Severe skin infections are increasing among children and becoming one of the most common reasons for hospitalization, a new study finds.
In 2009, about 71,900 children spent time in the hospital because of serious skin infections, a rate of 9.4 cases out of every 10,000 children — up from 4.5 cases per 10,000 children in 2000. By 2009, skin infections had become the seventh most common reason for hospitalization among children, moving up from the 13th spot in 2000.
The figures come from a new report from the Agency for Healthcare Research and Quality, which attributes the shift largely to a rise in methicillin-resistant Staphylococcus aureus (MRSA) infections. Although most cases of MRSA infection still occur in health-care settings like hospitals and nursing homes, an increasing number of infections are being spread in the community, particularly in locker rooms in schools, gyms and professional sports teams.
“I don’t think it’s really well appreciated that in most communities, community-acquired MRSA has become the dominant cause of soft tissue infection requiring emergency department care and inpatient care,” Dr. Patrick S. Romano, professor of medicine and pediatrics at the University of California, Davis, School of Medicine, told the New York Times. “People think of MRSA as a hospital bug, but it’s not just a hospital bug anymore. It’s a community bug.”

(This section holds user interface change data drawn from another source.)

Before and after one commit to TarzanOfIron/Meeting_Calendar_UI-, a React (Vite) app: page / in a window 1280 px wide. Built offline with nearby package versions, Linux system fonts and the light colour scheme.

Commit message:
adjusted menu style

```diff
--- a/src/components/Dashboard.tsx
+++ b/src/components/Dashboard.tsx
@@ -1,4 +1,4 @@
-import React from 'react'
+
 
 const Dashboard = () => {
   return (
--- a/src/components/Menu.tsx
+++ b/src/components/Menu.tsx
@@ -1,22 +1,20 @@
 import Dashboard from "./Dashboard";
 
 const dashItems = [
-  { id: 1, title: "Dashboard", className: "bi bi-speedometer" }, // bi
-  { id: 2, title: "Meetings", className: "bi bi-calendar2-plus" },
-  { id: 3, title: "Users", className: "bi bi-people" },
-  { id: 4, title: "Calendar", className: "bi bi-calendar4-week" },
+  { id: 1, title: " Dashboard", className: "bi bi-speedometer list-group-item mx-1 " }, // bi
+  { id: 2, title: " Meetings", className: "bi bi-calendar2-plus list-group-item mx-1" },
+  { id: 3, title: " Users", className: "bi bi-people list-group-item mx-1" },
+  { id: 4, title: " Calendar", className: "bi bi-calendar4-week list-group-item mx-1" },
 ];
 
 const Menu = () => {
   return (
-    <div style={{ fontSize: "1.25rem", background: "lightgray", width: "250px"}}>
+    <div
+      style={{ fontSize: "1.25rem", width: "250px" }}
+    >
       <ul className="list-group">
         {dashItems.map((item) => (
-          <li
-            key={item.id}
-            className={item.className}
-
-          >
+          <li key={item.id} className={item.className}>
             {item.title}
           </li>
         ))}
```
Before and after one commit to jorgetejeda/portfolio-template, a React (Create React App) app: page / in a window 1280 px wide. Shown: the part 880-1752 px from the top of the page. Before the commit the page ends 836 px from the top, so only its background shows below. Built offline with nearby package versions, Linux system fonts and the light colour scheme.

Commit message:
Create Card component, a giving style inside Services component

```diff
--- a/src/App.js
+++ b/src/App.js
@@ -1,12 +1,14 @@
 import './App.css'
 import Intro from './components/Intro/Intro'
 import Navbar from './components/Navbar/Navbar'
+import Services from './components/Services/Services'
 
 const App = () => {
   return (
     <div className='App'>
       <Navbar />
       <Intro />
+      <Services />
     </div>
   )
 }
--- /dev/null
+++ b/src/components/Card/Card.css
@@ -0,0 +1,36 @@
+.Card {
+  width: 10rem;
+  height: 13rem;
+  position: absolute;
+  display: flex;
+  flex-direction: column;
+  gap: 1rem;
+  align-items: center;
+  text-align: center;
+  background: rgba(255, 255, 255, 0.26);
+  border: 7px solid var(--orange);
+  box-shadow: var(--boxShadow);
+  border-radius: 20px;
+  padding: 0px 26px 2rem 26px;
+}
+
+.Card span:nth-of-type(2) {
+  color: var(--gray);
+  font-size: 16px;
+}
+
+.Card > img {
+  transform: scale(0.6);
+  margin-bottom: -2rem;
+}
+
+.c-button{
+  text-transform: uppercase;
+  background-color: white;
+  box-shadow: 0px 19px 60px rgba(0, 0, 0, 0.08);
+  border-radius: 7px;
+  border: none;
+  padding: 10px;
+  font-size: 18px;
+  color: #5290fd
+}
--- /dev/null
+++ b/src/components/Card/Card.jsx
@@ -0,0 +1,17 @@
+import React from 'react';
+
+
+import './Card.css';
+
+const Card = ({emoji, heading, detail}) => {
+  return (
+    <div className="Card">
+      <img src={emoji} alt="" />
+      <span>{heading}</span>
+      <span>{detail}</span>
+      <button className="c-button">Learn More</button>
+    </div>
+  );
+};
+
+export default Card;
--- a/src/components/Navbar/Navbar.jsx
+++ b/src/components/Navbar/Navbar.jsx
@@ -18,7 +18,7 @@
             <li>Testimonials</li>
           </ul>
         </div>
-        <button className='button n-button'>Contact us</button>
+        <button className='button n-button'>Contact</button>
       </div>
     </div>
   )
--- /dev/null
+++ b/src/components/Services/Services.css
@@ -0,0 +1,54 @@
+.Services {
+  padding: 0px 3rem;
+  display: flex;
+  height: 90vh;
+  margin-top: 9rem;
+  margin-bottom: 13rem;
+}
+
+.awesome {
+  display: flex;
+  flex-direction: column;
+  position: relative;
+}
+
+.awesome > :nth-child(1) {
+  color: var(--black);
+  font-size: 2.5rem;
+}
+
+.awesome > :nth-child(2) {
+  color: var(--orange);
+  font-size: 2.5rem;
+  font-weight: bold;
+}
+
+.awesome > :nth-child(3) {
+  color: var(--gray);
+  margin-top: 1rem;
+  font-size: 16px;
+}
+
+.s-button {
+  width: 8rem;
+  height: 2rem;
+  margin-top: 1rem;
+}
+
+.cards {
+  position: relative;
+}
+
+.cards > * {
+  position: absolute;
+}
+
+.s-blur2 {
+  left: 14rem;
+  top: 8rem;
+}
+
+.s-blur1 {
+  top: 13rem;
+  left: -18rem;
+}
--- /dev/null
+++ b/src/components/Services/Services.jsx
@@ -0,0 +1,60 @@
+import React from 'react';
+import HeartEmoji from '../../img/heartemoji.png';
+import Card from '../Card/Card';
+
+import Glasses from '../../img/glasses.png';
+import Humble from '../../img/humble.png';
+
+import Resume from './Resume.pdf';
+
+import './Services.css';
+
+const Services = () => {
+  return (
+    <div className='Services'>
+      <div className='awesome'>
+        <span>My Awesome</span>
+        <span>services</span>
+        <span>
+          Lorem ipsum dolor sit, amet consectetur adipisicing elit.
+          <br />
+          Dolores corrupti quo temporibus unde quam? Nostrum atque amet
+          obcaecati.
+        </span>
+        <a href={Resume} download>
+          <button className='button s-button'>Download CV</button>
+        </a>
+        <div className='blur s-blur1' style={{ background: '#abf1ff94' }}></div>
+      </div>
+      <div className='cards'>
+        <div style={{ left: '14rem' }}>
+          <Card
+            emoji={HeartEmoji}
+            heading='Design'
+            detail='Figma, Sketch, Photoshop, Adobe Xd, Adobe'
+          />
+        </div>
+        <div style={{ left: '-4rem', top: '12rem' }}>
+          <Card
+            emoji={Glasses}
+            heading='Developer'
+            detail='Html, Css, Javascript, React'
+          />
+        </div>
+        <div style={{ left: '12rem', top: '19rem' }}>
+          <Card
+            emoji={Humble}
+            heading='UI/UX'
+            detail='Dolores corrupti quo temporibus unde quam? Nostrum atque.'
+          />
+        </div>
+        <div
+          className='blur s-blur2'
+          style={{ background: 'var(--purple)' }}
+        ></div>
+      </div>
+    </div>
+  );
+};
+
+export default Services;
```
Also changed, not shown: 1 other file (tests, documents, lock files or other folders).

According to a 2007 report from the Centers for Disease Control and Prevention, more than 95,000 people developed severe MRSA infections in 2005 and nearly 19,000 people died.
Evidence suggests that such superbugs are increasingly spreading in part because of overuse of antibiotics, which contributes to drug resistance. In line with that theory, a separate study of schoolchildren in England found that those who had been previously treated with antibiotics were more likely to be diagnosed with MRSA than children who had not used the medications.
Among a group of 297 children who tested positive for MRSA (it was unclear whether they had active infections or merely carried the bacteria on their skin) had been prescribed at least one antibiotic for an unrelated infection 30 to 180 days prior.
In contrast, 14% of 9,000 children who had been seen by the same pediatricians and did not have MRSA had received a prescription for antibiotics during the same time period.
The more antibiotics children took, the higher the associated risk of being diagnosed with MRSA. Children who had received four prescriptions for antibiotics were 18 times more likely to receive a diagnosis of MRSA than children who did not take antibiotics, even after controlling for other medical conditions and stays in the hospital.
It bears noting, however, that the observational study does not prove cause and that nearly half of the children who carried MRSA had not taken any antibiotics at all.
MRSA infections can start out looking like a bug bite, pimple or blister, but may quickly progress into an abscess or pus-filled sore. Most infections can be treated without going to the hospital, but the longer parents wait to get their kids checked out, the greater the risk of complication. Reported the Times:
Most of the time, treatment can be handled at the doctor’s office or a clinic, and the child will be given oral antibiotics. Sometimes doctors may recommend warm compresses rather than medication, but if the infection doesn’t clear up within a day or two, the patient should see a doctor again, said Dr. Romano, an author of a June report in the journal Academic Pediatrics that also analyzed childhood hospitalization data.
Parents should talk to their pediatricians if they have concerns about overprescription of antibiotics and check with school administrators about MRSA risks at school. The best plan is vigilance: keep an eye on your child’s cuts and other skin injuries, since MRSA is passed through skin-to-skin contact and enters the body through open wounds.
For more tips and information, have a look at the Mayo Clinic’s MRSA fact sheet.